Carbon monoxide trial postponed for Best Western where Rock Hill boy died

Damon Mallatere listens as his attorney addresses the judge during a 2014 court hearing in Boone. Mallatere was back in court Tuesday.
Damon Mallatere listens as his attorney addresses the judge during a 2014 court hearing in Boone. Mallatere was back in court Tuesday. jwillhelm@charlotteobserver.com

The criminal case against the former manager of the Best Western in the carbon monoxide poisonings of four hotel guests was unexpectedly postponed Tuesday.

Damon Mallatere, 51, was supposed to be arraigned and enter a plea. He drove 13 hours from his home in Florida to do it. The prosecution announced “the state and defense are still in the process of discussing this case,” and rescheduled it for July 6.

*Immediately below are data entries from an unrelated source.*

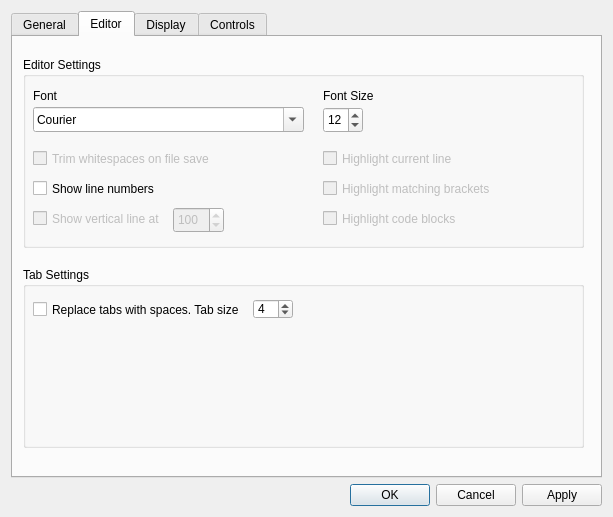
Old version of the form src/settingsdialog.ui in the repository GAMS-dev/studio.
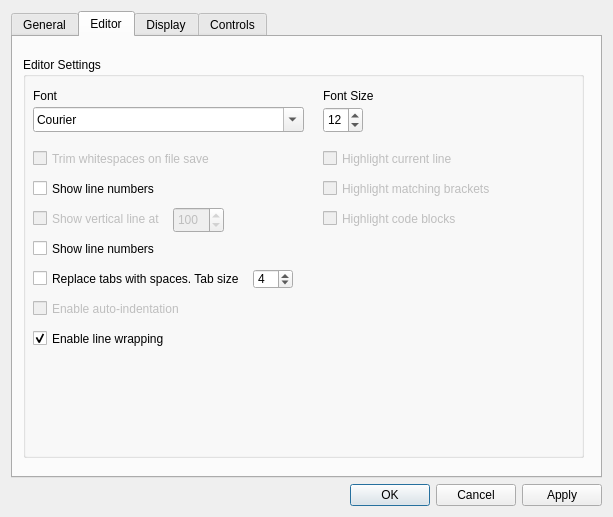
New version of the form. The open tabs and pages were chosen to show the change.

Commit message: renamed controls for settings dialog

What changed in the file:
```diff
--- a/src/settingsdialog.ui
+++ b/src/settingsdialog.ui
@@ -16,6 +16,9 @@
   <layout class="QVBoxLayout" name="verticalLayout">
    <item>
     <widget class="QTabWidget" name="tabWidget">
+     <property name="enabled">
+      <bool>true</bool>
+     </property>
      <property name="tabPosition">
       <enum>QTabWidget::North</enum>
      </property>
@@ -196,7 +199,7 @@
          <x>10</x>
          <y>20</y>
          <width>561</width>
-         <height>191</height>
+         <height>401</height>
         </rect>
        </property>
        <property name="title">
@@ -402,19 +405,25 @@
          <bool>true</bool>
         </property>
        </widget>
-      </widget>
-      <widget class="QGroupBox" name="groupBox_5">
-       <property name="geometry">
-        <rect>
-         <x>10</x>
-         <y>230</y>
-         <width>561</width>
-         <height>181</height>
-        </rect>
-       </property>
-       <property name="title">
-        <string>Tab Settings</string>
-       </property>
+       <widget class="QCheckBox" name="checkBox_13">
+        <property name="enabled">
+         <bool>true</bool>
+        </property>
+        <property name="geometry">
+         <rect>
+          <x>10</x>
+          <y>180</y>
+          <width>271</width>
+          <height>23</height>
+         </rect>
+        </property>
+        <property name="text">
+         <string>Show line numbers</string>
+        </property>
+        <property name="checkable">
+         <bool>true</bool>
+        </property>
+       </widget>
        <widget class="QCheckBox" name="checkBox_12">
         <property name="enabled">
          <bool>true</bool>
@@ -422,7 +431,7 @@
         <property name="geometry">
          <rect>
           <x>10</x>
-          <y>34</y>
+          <y>213</y>
           <width>231</width>
           <height>17</height>
          </rect>
@@ -438,7 +447,7 @@
         <property name="geometry">
          <rect>
           <x>230</x>
-          <y>32</y>
+          <y>212</y>
           <width>40</width>
           <height>20</height>
          </rect>
@@ -453,6 +462,50 @@
          <number>4</number>
         </property>
        </widget>
+       <widget class="QCheckBox" name="checkBox_14">
+        <property name="enabled">
+         <bool>false</bool>
+        </property>
+        <property name="geometry">
+         <rect>
+          <x>10</x>
+          <y>240</y>
+          <width>271</width>
+          <height>23</height>
+         </rect>
+        </property>
+        <property name="text">
+         <string>Enable auto-indentation</string>
+        </property>
+        <property name="checkable">
+         <bool>true</bool>
+        </property>
+        <property name="checked">
+         <bool>false</bool>
+        </property>
+       </widget>
+       <widget class="QCheckBox" name="checkBox_15">
+        <property name="enabled">
+         <bool>true</bool>
+        </property>
+        <property name="geometry">
+         <rect>
+          <x>10</x>
+          <y>270</y>
+          <width>271</width>
+          <height>23</height>
+         </rect>
+        </property>
+        <property name="text">
+         <string>Enable line wrapping</string>
+        </property>
+        <property name="checkable">
+         <bool>true</bool>
+        </property>
+        <property name="checked">
+         <bool>true</bool>
+        </property>
+       </widget>
       </widget>
      </widget>
      <widget class="QWidget" name="tabDisplay">
```
Left out of the diff: 8 changed lines with no effect on the pictures.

Mallatere was charged in the 2013 deaths of Daryl and Shirley Jenkins and Rock Hill’s Jeffrey Williams, and the poisoning of Jeannie Williams. The Jenkinses died at the hotel in April 2013. Two months later, in the same room, 11-year-old Jeffrey died and his mother suffered severe injuries.

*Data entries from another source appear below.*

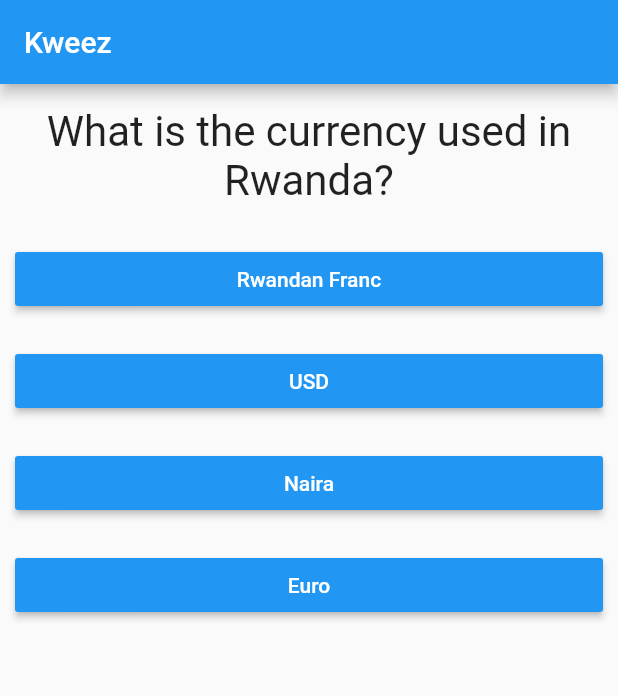
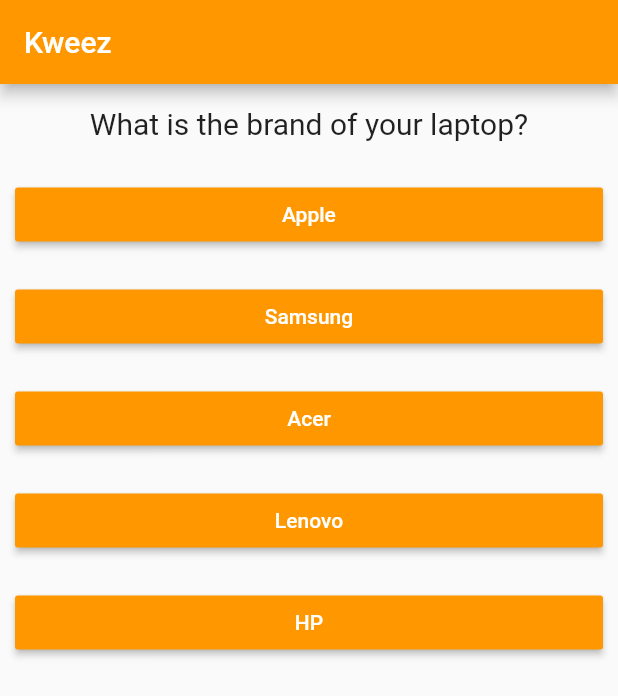
Before and after one commit to callmeBoris/Kweez, a Flutter app: the screen it shows after launch, on a phone screen of 412 x 824 dp. Shown: the top 696 px of the screen. Run offline on Flutter 3.47's test engine with Material 2 defaults, Android fonts, the phone set to English and light mode, and no system bars.

Commit message:
added message at the end and changed colors

```diff
--- a/lib/answer.dart
+++ b/lib/answer.dart
@@ -1,9 +1,10 @@
 import 'package:flutter/material.dart';
 
 class Answer extends StatelessWidget {
+  final Function answerHandler;
   final String answerText;
-  final Function answerQuestion;
-  Answer(this.answerText, this.answerQuestion);
+
+  Answer(this.answerHandler, this.answerText);
 
   @override
   Widget build(BuildContext context) {
@@ -11,10 +12,12 @@ class Answer extends StatelessWidget {
       width: double.infinity,
       margin: EdgeInsets.all(10),
       child: RaisedButton(
-        child: Text(this.answerText),
-        onPressed: this.answerQuestion,
-        color: Colors.blue,
-        textColor: Colors.white,
+        child: Text(
+          this.answerText,
+          style: TextStyle(color: Colors.white),
+        ),
+        onPressed: this.answerHandler,
+        color: Colors.orange,
       ),
     );
   }
--- a/lib/main.dart
+++ b/lib/main.dart
@@ -7,24 +7,22 @@ void main() => runApp(MyApp());
 
 class MyApp extends StatefulWidget {
   @override
-  State<StatefulWidget> createState() {
-    return MyAppState();
-  }
+  _MyAppState createState() => _MyAppState();
 }
 
-class MyAppState extends State {
-  var _questions = [
+class _MyAppState extends State<MyApp> {
+  var _questions = const [
+    {
+      'questionText': 'What is the brand of your laptop?',
+      'answers': ['Apple', 'Samsung', 'Acer', 'Lenovo', 'HP']
+    },
     {
       'questionText': 'What is the currency used in Rwanda?',
-      'answers': ['Rwandan Franc', 'USD', 'Naira', 'Euro'],
-    },
-    {
-      'questionText': 'What is the best Football club in the world?',
-      'answers': ['Paris Saint Germain', 'Real Madrid', 'TP Mazembe'],
+      'answers': ['Rwandan Franc', 'Rupee', 'Cedis', 'USD']
     },
     {
       'questionText': 'Who is the richest man in the world?',
-      'answers': ['Boris Kayi', 'Dangote', 'Jeff Bezos', 'Bill Gate'],
+      'answers': ['Georges Clooney', 'Boris Kayi', 'Jeff Bezos']
     },
   ];
 
@@ -41,15 +39,23 @@ class MyAppState extends State {
       home: Scaffold(
           appBar: AppBar(
             title: Text('Kweez'),
+            backgroundColor: Colors.orange,
           ),
-      body: Column(
+          body: this._questionIndex < this._questions.length
+              ? Column(
                   children: <Widget>[
-          Question(this._questions[this._questionIndex]['questionText']),
-          ...(this._questions[this._questionIndex]['answers'] as List<String>).map((answer) {
-            return Answer(answer, this._answerHandler);
-          }),
+                    Question(
+                        this._questions[this._questionIndex]['questionText']),
+                    ...(this._questions[this._questionIndex]['answers']
+                            as List<String>)
+                        .map((answer) {
+                      return Answer(this._answerHandler, answer);
+                    })
                   ],
-      ),
-    ));
+                )
+              : Center(
+                  child: Text('Awesome', style: TextStyle(fontSize: 20, color: Colors.orange)),
+                )),
+    );
   }
 }
--- a/lib/question.dart
+++ b/lib/question.dart
@@ -11,7 +11,7 @@ class Question extends StatelessWidget {
       margin: EdgeInsets.all(15),
       child: Text(
         this.questionText,
-        style: TextStyle(fontSize: 28),
+        style: TextStyle(fontSize: 20),
         textAlign: TextAlign.center,
       ),
     );
```
Lines whose indentation alone changed are shown as unchanged.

If and when he is arraigned, Mallatere said he would plead not guilty.

“We had no visit from any authorities after the Jenkinses’ deaths,” Mallatere said. “Not from the fire department. Not from the health department. Not the building department. To my knowledge, the police never came back to the scene. Based on their lack of concern and inspections done for me by B.J.’s Heating and Air, I did not believe there was any issue in that room.”

Mallatere said he was told by a police detective that authorities suspected the Jenkinses died of heart attacks.

Everybody involved should feel some responsibility, Mallatere said, but added he didn’t think anybody did anything criminal.

After the second poisonings, investigators discovered deadly levels of carbon monoxide spewing from the swimming pool water heater on the floor below. The gas seeped through holes in a corroded exhaust pipe and up into Room 225 through the fireplace, and possibly also through the heating and air conditioning unit.

An Observer investigation uncovered a series of errors and decisions that led to the tragedies – from the actions of maintenance workers to the inaction of the local medical examiner.

Mallatere was indicted in January 2014. If his case goes to trial, it would be up to a jury to decide whether his actions overseeing maintenance workers rose to the level of what is known as culpable negligence – in other words, that he acted recklessly, putting another person at risk.

Mallatere is also a defendant in a civil lawsuit filed in February by the Jenkins family. Other defendants include Best Western International as well as a gas company and a local heating technician who worked on the swimming pool heating system. The Williams family is expected to file its own lawsuit.

Both families have advocated for detectors in every guest room in every U.S. hotel. Best Western International now requires them in all rooms. Most hotels do not.

In North Carolina, a law passed after the deaths in Boone requires alarms in certain places in hotels with fossil-fuel-burning appliances.

Leland: 704-358-5074